The task => Every line that contains "getDateTime" must be located and copied from the data.

Provided records =>
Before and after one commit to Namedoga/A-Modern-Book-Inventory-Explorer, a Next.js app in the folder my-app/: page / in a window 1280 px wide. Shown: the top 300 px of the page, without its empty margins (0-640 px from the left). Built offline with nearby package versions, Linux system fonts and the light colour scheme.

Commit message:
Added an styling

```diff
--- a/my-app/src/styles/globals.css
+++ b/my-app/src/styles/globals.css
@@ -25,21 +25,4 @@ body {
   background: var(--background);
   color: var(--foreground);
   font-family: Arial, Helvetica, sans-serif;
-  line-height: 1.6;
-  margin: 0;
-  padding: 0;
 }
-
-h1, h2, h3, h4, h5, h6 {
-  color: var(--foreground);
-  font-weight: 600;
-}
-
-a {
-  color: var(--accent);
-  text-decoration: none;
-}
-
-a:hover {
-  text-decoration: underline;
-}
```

* * *

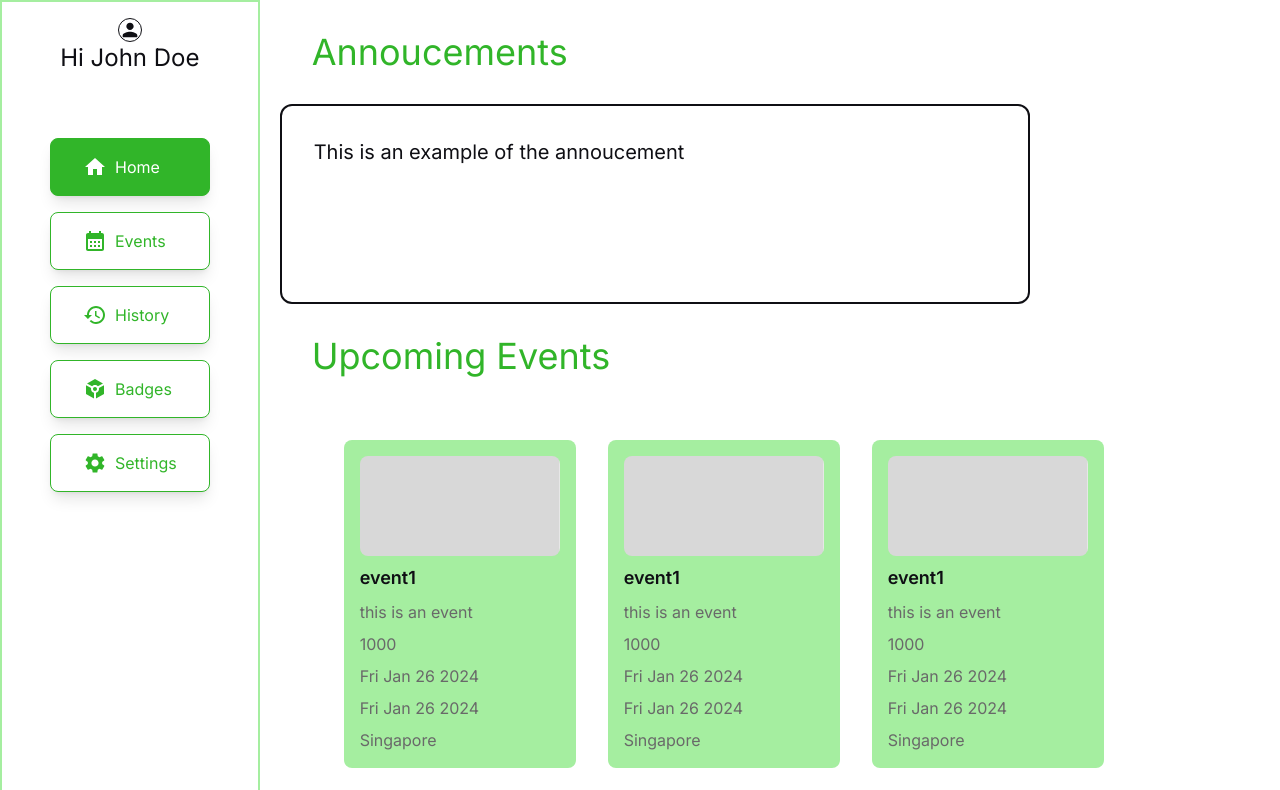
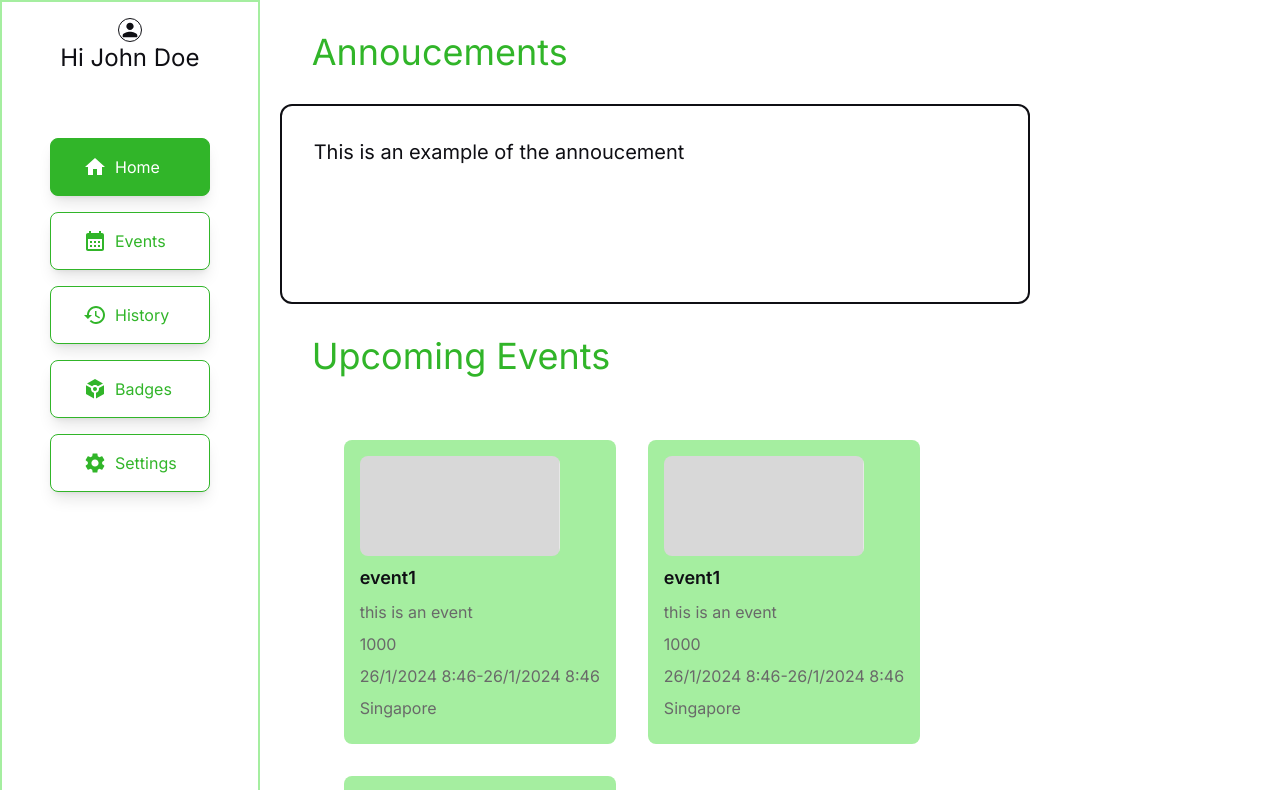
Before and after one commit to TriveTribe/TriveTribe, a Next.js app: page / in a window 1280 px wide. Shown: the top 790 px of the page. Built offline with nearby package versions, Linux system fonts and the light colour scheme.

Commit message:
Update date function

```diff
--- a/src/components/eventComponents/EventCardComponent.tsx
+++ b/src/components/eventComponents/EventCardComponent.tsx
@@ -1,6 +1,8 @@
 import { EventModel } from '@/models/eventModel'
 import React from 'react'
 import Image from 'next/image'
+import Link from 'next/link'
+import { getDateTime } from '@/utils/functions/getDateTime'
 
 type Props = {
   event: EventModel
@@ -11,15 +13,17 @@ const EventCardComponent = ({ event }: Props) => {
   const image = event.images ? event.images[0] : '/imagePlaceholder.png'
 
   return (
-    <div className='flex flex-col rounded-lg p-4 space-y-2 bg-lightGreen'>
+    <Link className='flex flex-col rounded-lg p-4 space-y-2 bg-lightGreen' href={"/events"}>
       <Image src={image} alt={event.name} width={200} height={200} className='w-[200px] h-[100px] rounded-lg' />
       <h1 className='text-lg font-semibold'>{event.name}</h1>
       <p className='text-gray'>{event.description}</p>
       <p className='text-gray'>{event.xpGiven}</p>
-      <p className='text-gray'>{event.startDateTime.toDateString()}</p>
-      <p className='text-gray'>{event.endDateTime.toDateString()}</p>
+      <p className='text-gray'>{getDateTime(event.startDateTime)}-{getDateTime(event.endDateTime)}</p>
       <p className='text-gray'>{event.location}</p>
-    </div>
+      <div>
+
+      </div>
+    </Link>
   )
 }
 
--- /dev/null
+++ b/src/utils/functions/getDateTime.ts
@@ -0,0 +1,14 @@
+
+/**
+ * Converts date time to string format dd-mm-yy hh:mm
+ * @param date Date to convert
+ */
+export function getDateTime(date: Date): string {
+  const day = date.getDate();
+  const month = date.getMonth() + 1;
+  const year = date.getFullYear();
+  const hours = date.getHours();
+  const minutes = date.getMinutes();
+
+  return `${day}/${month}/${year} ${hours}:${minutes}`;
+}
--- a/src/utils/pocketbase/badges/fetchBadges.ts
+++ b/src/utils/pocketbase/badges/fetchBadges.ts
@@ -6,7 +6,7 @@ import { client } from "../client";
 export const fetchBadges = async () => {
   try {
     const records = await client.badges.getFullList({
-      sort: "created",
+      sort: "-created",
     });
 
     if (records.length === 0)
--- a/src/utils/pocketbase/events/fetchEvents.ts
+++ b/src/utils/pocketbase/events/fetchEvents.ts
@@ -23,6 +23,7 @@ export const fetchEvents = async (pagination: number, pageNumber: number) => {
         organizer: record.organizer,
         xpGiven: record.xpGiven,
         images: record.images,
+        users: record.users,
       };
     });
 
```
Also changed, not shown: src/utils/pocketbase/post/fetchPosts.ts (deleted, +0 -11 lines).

Solution below =>
+import { getDateTime } from '@/utils/functions/getDateTime'
+      <p className='text-gray'>{getDateTime(event.startDateTime)}-{getDateTime(event.endDateTime)}</p>
+++ b/src/utils/functions/getDateTime.ts
+export function getDateTime(date: Date): string {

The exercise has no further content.